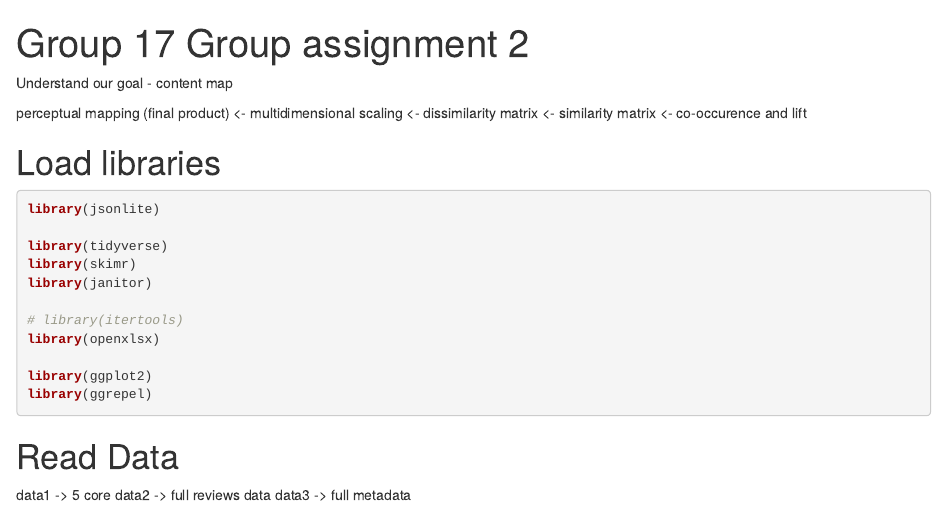
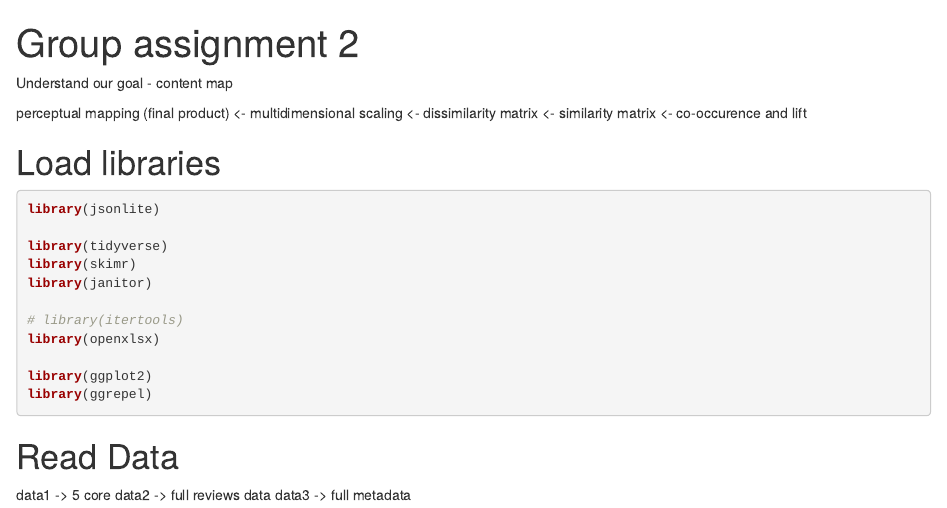
Before and after one commit to sugarMemoria/perceptualmapping, an R Markdown document (ga2.Rmd): the page in a window 1100 px wide, from its top. Rendered offline with R 4.5, knitr and Pandoc, with nearby package versions; code that draws random numbers runs with fixed seeds of ours; some code elsewhere in the file could not run offline; column names are cleaned by a stand-in for the janitor package.

Commit message:
Update ga2.Rmd

```diff
--- a/ga2.Rmd
+++ b/ga2.Rmd
@@ -1,5 +1,5 @@
 ---
-title: "Group 17 Group assignment 2"
+title: "Group assignment 2"
 output:
   html_document:
     df_print: paged
```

**ABOUT THIS EXERCISE**
Return the whole listing word for word, minus its pictures.

**COMPLETED EXERCISE**
Before and after one commit to sugarMemoria/perceptualmapping, an R Markdown document (ga2.Rmd): the page in a window 1100 px wide, from its top. Rendered offline with R 4.5, knitr and Pandoc, with nearby package versions; code that draws random numbers runs with fixed seeds of ours; some code elsewhere in the file could not run offline; column names are cleaned by a stand-in for the janitor package.

Commit message:
Update ga2.Rmd

```diff
--- a/ga2.Rmd
+++ b/ga2.Rmd
@@ -1,5 +1,5 @@
 ---
-title: "Group 17 Group assignment 2"
+title: "Group assignment 2"
 output:
   html_document:
     df_print: paged
```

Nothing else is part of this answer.